But what will it mean for small businesses? Experts had
predicted the pre-Budget report would contain a raft of measures
which, given the likelihood of the Conservatives coming into power
halfway through next year, were unlikely to come to fruition.
Here's our round-up of the measures announced today:
Darling announced he would bring an end to the extension of the
15% VAT rate announced during this year's Budget, taking it back up
to its original level of 17.5% on January 1. Speculators had warned
he might try to raise it to 19%, but it seems their fears amounted
to nothing. Expect a groans from retailers, though, who will once
again have to scramble to change their pricing in accordance with
the new rate.
Time to pay scheme
Darling said the government's Time to Pay scheme, which allows
business owners to spread their tax payments out, has helped over
160,000 businesses since it was launched in February. He recognised
the need to continue this scheme, saying it would be 'extended for
as long as it is needed'. Good news for those struggling to pay
their tax bills.
Empty property rate relief, which caused controversy last year
when it was scrapped for exactly 12 months and then resurrected
with a higher threshold, has been further extended so commercial
properties with a value of less than £18,000 will be exempt from
empty property rates - which, according to Darling, will be a
saving grace for 70% of businesses. Hmm.
The chancellor chose to delay the rise in corporation tax for
smaller companies, due to take place in April, for a second time.
The rise, from 21%-22%, was first announced in October 2008, but
was put off earlier this year. Darling says the delay will help
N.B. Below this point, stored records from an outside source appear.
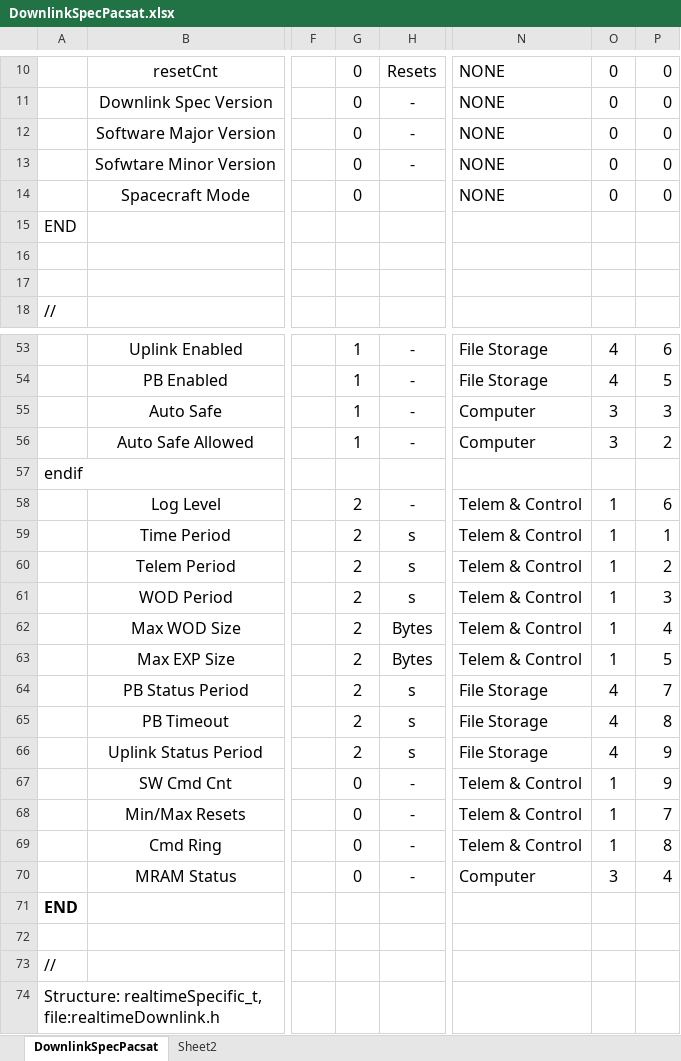
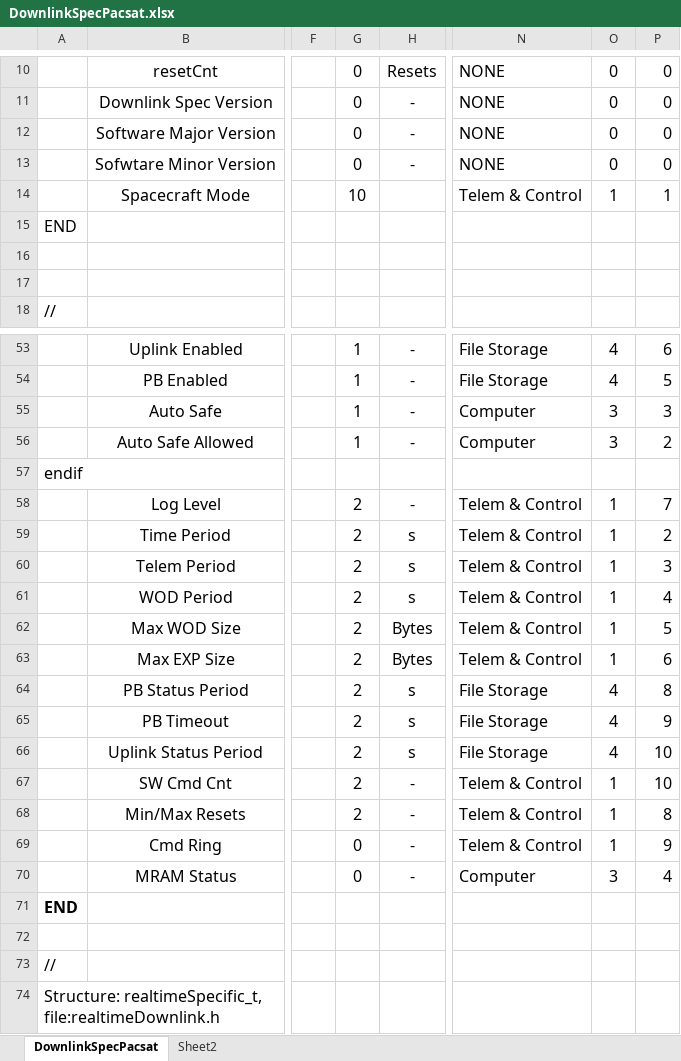
Before and after one commit to AMSAT-NA/PacSatDocs, an Excel workbook: TelemDefinition/DownlinkSpecPacsat.xlsx, sheet DownlinkSpecPacsat, drawn as a sheet; only a part is shown, gaps mark what is left out; values as stored, in another font and other column widths than the file's, no borders; the diff names each change by its address in the sheet, - before the commit and + after, or states it on an @@ line.

```diff
--- a/TelemDefinition/DownlinkSpecPacsat.xlsx (sheet DownlinkSpecPacsat)
+++ b/TelemDefinition/DownlinkSpecPacsat.xlsx (sheet DownlinkSpecPacsat)
-G14: 0
+G14: 10
-N14: NONE
+N14: Telem & Control
-O14: 0
+O14: 1
-P14: 0
+P14: 1
-P58: 6
+P58: 7
-P59: 1
+P59: 2
-P60: 2
+P60: 3
-P61: 3
+P61: 4
-P62: 4
+P62: 5
-P63: 5
+P63: 6
-P64: 7
+P64: 8
-P65: 8
+P65: 9
-P66:P67: 9
+P66:P67: 10
-G67:G68: 0
+G67:G68: 2
-P68: 7
+P68: 8
-P69: 8
+P69: 9
```
Also changed, not shown: 5 other files.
850,000 businesses - but according to the Daily Mail, it will also
cost the government £500m.
Darling was very proud of the UK's employment record, saying
there were just 1.6m claimants - but given that 10% of the
workforce are predicted to be out of work during 2010, he still has
work to do. Nevertheless, the chancellor promised starting next
month, 18-24-year-olds will have guaranteed work or training after
12 months out of work, while over-50s will receive 'specialist and
A half-percent hike on National Insurance contributions for
those earning more than £20,000 was also put forward. This has
outraged small business owners. Bulldog's Rhodri Ferrier
called it a 'real blow'. "This will be a major tax on jobs just as
the economy is predicted to grow," he said.
Darling announced a variety of investment funds, including £30m
to help industrial businesses in Teeside, a £500m Growth Capital
fund to 'invest specifically in small business' and the extension
of the Enterprise Finance Guarantee (EFG), which will guarantee
£500m worth of loans to businesses on top of the £1bn already
offered this year.
Plans to fund clean technology were also announced: £160m
towards the innovation investment fund and the Carbon Trust's VC
scheme, as well as £90m towards the European Investment Bank's 2020
fund, which finances green infrastructure projects.
So there we go, mixed news from Westminster. The battle lines,
though, have just been drawn. Expect things to hot up over the next
Full details can be found